The Girl Scouts of Greater Los Angeles and Women in Games International are teaming up to create a new badge for girl scouts: video game development. From Girl Gamer:
“Our ultimate goal is to create a STEM-aligned video game badge for the Girl Scouts of the United States of America,” said Amy Allison, vice president at WIGI. “Creating this badge will get young girls excited in technology and science and let them know that they, too, can have a career in the video game industry.”
"STEM" stands for "science, technology, engineering, and mathematics," an area in which the Girl Scouts currently offer badges for things like outdoor exploration, digital art, innovation, and financial literacy.
Adding video-game development into the badge collection is awesome for just about every reason, but especially these two: 1) It makes video games and a career in the video-game field seem like a legitimate, fulfilling, intellectually-relevant and intellectually-worthwhile pursuit, which it is. And 2) It encourages girls, however much or however little, toward a field that you could generously describe as "filled with rampant and vile sexism."

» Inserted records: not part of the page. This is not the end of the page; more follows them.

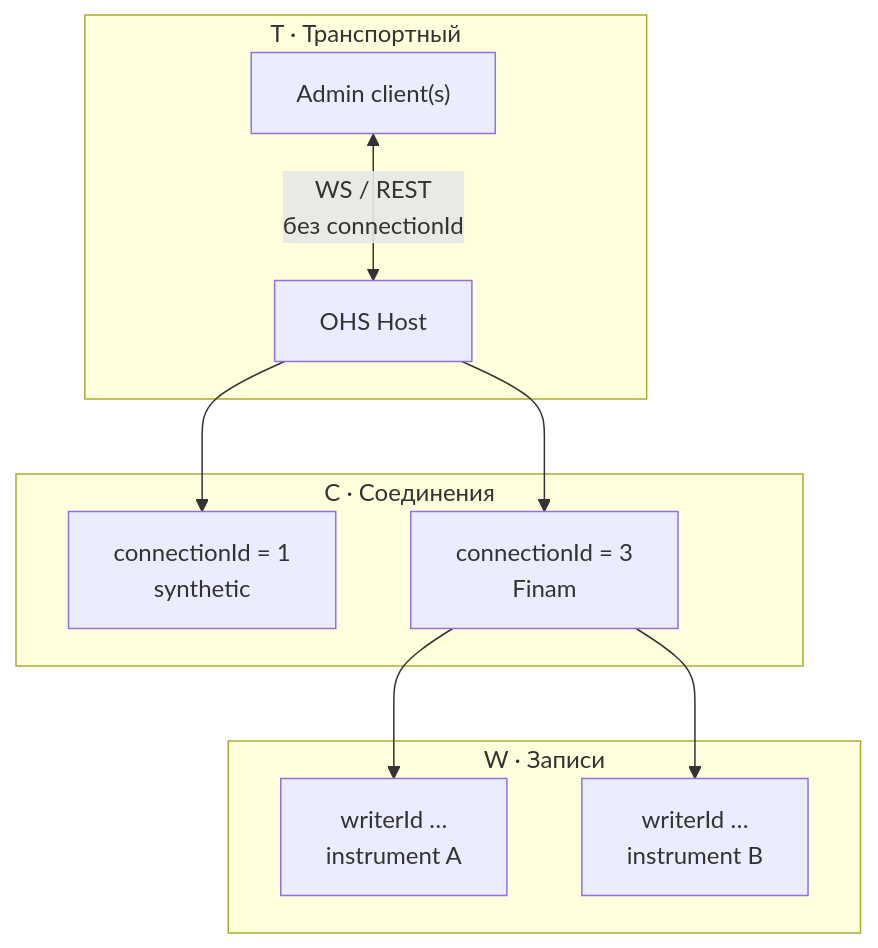
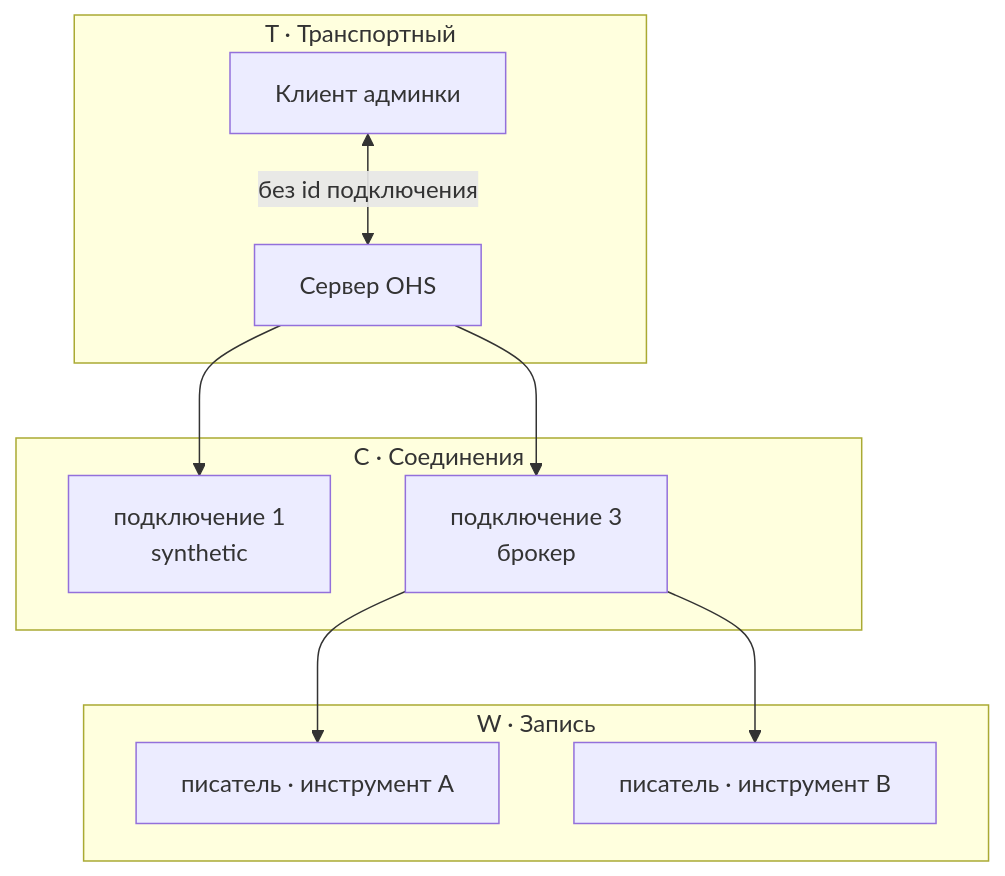
Before and after one commit to vbobroff-app/scinverse: the first of 2 diagrams in docs/wiki-readme/layers.md, drawn with Mermaid. The commit also changed other lines of this file and 42 other files, not shown here.

First line of the commit message:
docs: close Stage 1 roadmap and rehome OHS journal to phase 8

````diff
--- a/docs/wiki-readme/layers.md
+++ b/docs/wiki-readme/layers.md
@@ -43,22 +41,22 @@
 ```mermaid
 flowchart TB
   subgraph T["T · Транспортный"]
-    Admin["Admin client(s)"]
-    Host["OHS Host"]
-    Admin <-->|"WS / REST<br/>без connectionId"| Host
+    Admin["Клиент админки"]
+    Host["Сервер OHS"]
+    Admin <-->|"без id подключения"| Host
   end
 
   subgraph C["C · Соединения"]
-    Conn1["connectionId = 1<br/>synthetic"]
-    Conn3["connectionId = 3<br/>Finam"]
+    Conn1["подключение 1<br/>synthetic"]
+    Conn3["подключение 3<br/>брокер"]
     Host --> Conn1
     Host --> Conn3
   end
 
-  subgraph W["W · Записи"]
-    W1["writerId …<br/>instrument A"]
-    W2["writerId …<br/>instrument B"]
+  subgraph W["W · Запись"]
+    W1["писатель · инструмент A"]
+    W2["писатель · инструмент B"]
     Conn3 --> W1
     Conn3 --> W2
   end
 ```
````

As Tasneem Raja wrote for Mother Jonesin November of last year, female gamers make up around 47 percent of the video-game-playing audience, yet, according to the latest comprehensive study, men make up close to 90 percent of the industry's work force. That's not totally surprising ... because this is Earth, things are messed up, and women have only been able to vote for a fraction of the time we'd consider "modern civilization." Yet, for the women who are able to break in, the wage gap is still pretty big:
According to an annual salary survey of about 4,000 gaming professionals by Game Developer magazine, female animators made $26,000 less than their male counterparts in 2011, on average—female programmers ($83,333) made about 10 grand less then male ones ($93,263).
And there's the issue of the characters in the games themselves. Female characters are almost always victims who need saving and/or portrayed with comically-massive breasts—which is what happens when almost all of the people designing the games are dudes.
Still, this is a start or it's a step or it's, well, it's something. And it's easy to look at the video-game world and get depressed; it should be depressing. But these badges, at least, are a tiny reason not to get too bummed out.